- Records for the task:
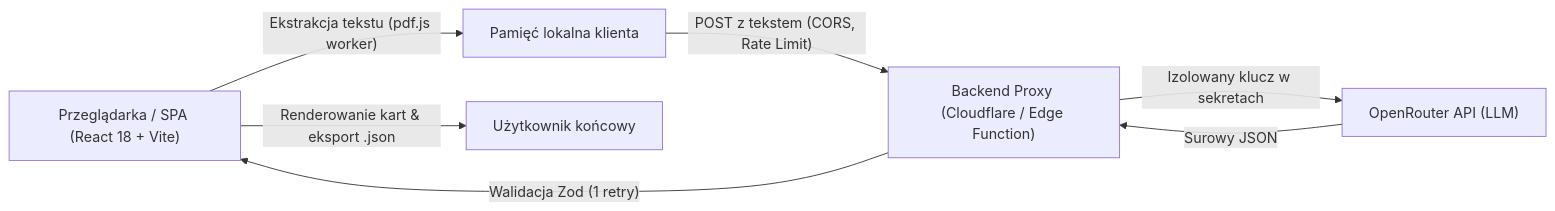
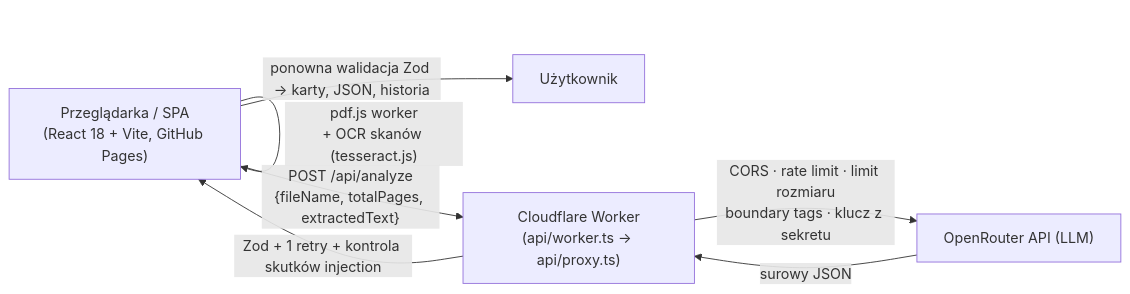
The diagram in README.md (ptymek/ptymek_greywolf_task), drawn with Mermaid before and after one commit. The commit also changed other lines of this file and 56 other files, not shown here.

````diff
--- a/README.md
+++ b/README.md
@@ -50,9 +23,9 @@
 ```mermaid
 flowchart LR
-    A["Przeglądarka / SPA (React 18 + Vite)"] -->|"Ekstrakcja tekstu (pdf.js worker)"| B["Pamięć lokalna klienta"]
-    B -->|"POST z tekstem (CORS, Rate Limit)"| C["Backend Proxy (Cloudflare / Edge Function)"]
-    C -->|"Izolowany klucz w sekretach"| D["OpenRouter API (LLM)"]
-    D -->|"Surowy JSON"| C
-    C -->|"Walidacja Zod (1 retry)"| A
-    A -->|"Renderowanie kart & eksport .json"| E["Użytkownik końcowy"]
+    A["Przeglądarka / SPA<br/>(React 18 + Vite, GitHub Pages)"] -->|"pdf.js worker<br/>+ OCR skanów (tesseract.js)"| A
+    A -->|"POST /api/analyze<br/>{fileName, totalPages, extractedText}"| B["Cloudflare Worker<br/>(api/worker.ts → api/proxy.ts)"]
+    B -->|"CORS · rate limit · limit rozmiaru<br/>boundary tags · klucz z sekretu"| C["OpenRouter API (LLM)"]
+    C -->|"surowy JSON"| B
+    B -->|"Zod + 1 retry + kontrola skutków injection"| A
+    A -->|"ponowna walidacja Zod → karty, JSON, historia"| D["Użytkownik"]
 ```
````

...

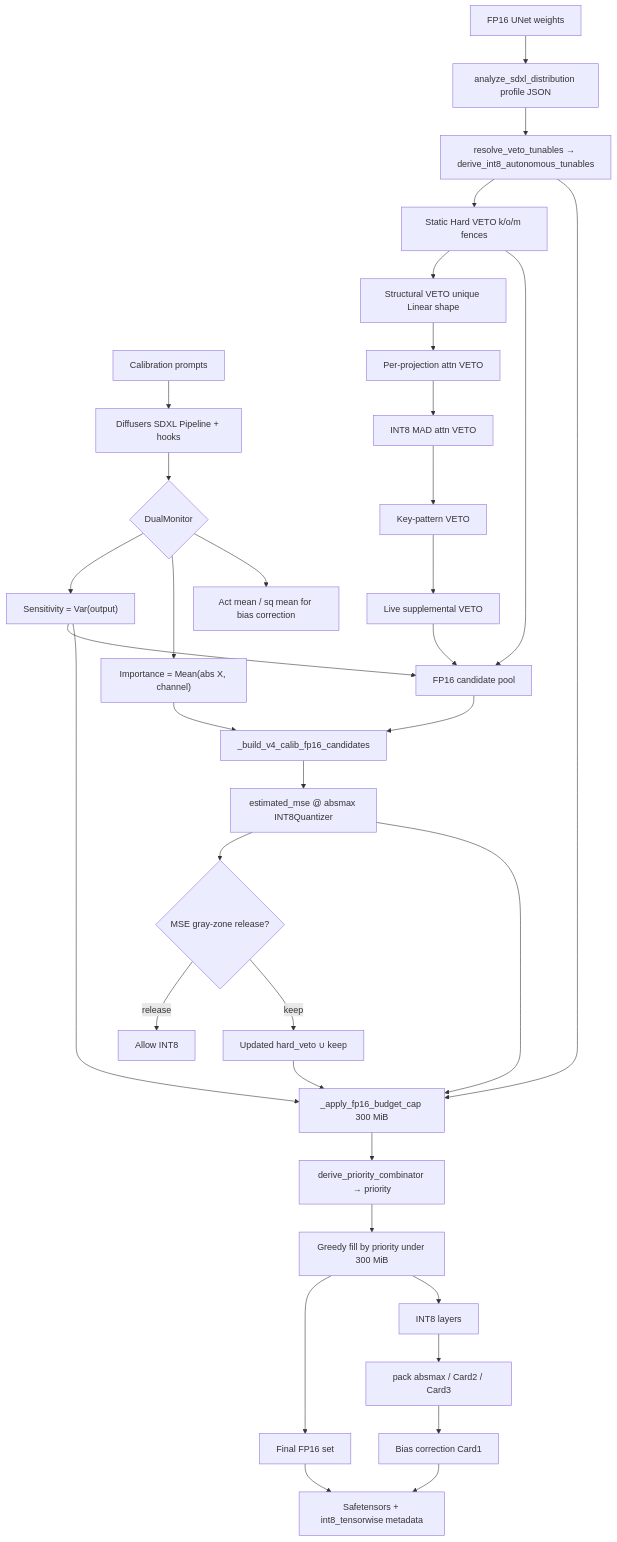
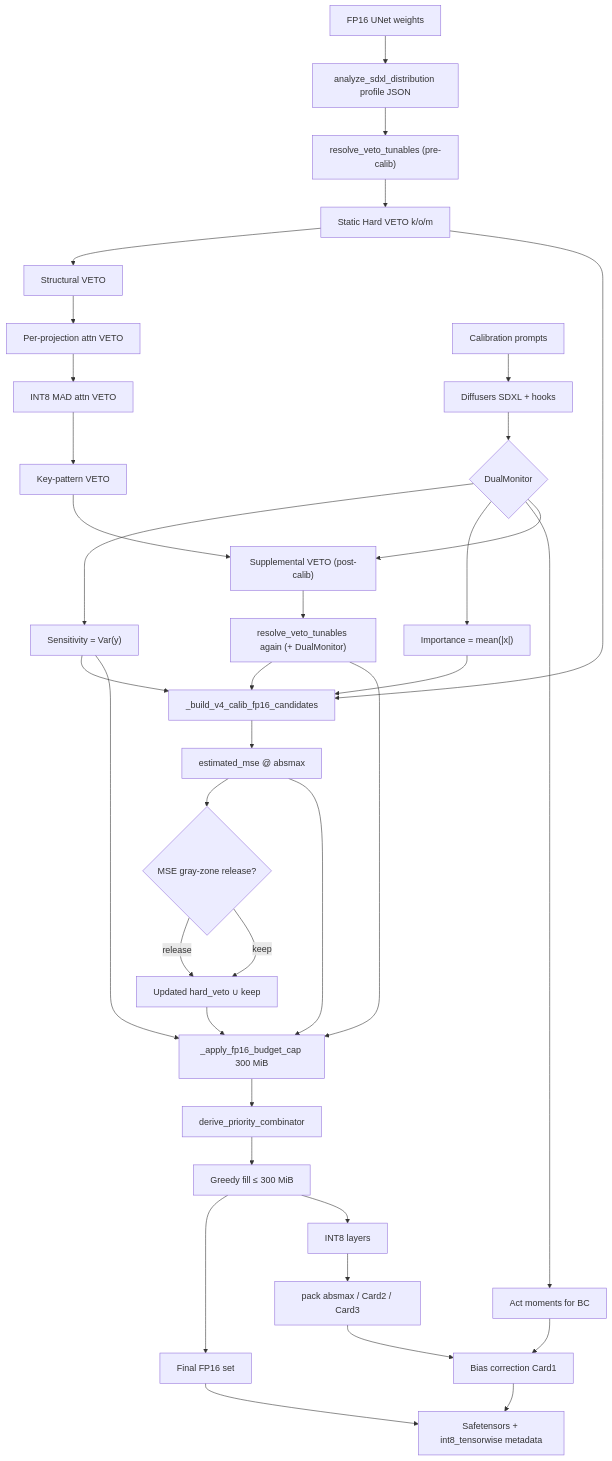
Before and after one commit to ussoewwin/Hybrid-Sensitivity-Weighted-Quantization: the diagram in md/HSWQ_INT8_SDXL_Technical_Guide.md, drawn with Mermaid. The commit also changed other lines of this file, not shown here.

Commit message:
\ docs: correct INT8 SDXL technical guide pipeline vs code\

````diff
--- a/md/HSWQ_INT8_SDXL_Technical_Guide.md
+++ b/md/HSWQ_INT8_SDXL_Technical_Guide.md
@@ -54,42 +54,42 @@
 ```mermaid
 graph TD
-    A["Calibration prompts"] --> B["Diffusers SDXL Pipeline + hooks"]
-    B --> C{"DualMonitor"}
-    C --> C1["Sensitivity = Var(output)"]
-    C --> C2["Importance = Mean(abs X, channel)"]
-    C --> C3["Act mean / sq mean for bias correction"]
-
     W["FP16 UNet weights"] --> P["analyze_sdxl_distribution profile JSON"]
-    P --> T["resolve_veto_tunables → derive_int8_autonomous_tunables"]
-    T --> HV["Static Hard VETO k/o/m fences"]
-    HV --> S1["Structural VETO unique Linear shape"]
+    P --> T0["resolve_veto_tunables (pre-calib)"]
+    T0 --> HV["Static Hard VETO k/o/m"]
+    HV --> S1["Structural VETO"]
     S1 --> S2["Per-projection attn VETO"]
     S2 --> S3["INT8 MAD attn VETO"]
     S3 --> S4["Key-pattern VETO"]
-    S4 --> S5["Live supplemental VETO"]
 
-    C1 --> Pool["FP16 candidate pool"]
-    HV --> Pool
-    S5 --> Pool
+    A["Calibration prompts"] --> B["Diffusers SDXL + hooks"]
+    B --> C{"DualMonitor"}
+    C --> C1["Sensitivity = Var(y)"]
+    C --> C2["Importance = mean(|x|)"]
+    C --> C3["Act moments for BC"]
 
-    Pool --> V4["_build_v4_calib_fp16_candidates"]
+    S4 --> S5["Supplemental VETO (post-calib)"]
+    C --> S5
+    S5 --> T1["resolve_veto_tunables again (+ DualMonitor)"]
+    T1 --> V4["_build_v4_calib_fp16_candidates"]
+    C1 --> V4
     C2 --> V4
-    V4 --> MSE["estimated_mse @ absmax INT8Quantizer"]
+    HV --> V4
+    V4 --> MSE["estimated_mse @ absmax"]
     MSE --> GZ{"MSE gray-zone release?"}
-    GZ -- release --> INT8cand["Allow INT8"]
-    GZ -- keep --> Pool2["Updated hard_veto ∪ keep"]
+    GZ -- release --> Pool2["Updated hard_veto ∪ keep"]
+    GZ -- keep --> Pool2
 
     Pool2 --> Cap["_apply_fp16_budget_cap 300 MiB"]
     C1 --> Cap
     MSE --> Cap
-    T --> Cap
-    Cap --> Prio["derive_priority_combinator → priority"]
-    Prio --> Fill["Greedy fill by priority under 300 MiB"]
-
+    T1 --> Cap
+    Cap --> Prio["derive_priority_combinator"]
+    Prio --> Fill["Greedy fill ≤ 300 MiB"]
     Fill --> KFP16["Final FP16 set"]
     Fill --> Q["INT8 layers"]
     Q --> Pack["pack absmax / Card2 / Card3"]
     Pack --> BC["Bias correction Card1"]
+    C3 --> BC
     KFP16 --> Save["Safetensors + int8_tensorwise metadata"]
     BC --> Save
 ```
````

...

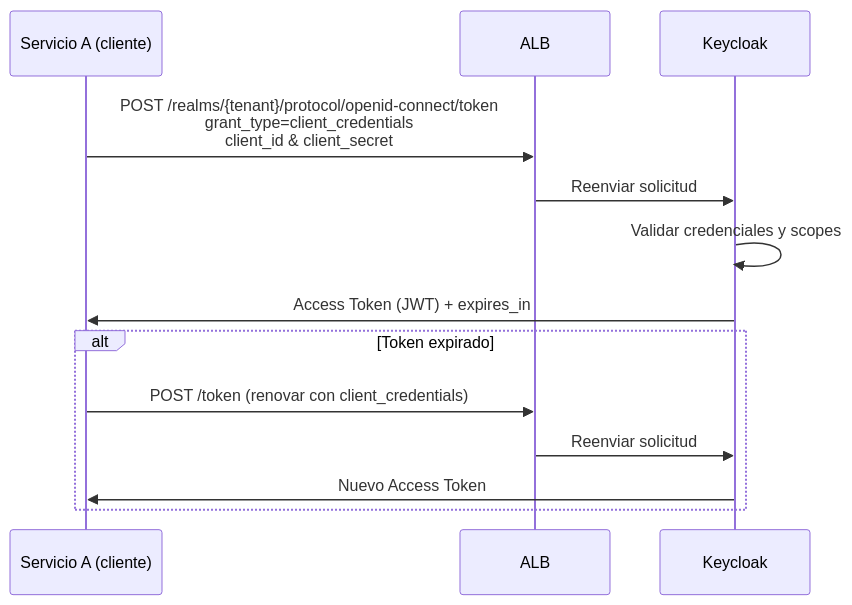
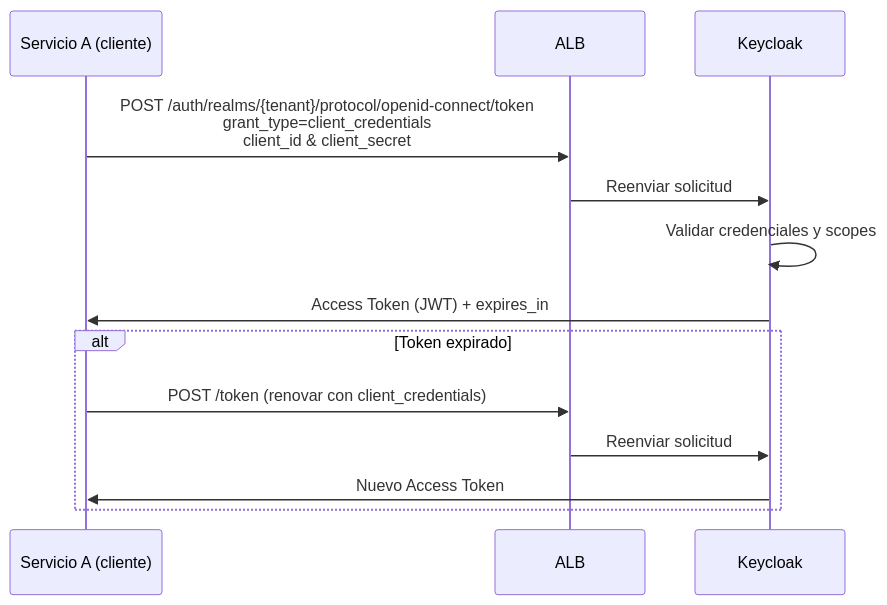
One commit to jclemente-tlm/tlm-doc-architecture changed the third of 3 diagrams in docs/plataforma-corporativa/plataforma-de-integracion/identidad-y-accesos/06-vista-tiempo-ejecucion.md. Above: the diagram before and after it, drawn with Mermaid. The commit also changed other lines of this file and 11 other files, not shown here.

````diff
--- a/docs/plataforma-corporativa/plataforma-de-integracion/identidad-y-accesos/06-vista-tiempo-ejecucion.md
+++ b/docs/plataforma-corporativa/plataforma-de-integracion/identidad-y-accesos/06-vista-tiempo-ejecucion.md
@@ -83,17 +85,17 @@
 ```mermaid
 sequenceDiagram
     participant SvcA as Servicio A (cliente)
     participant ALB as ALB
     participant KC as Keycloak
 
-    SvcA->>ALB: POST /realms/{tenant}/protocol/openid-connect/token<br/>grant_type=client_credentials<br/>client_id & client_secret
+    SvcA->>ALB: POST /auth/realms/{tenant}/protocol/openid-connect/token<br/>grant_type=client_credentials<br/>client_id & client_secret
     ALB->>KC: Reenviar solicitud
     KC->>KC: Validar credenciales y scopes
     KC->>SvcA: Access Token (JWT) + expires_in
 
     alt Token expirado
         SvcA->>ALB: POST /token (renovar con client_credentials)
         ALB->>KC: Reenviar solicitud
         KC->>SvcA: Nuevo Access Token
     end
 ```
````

- Task goal: In the listing above, find each line with the word "Static" and return it.

- Answer area:
-    T --> HV["Static Hard VETO k/o/m fences"]
+    T0 --> HV["Static Hard VETO k/o/m"]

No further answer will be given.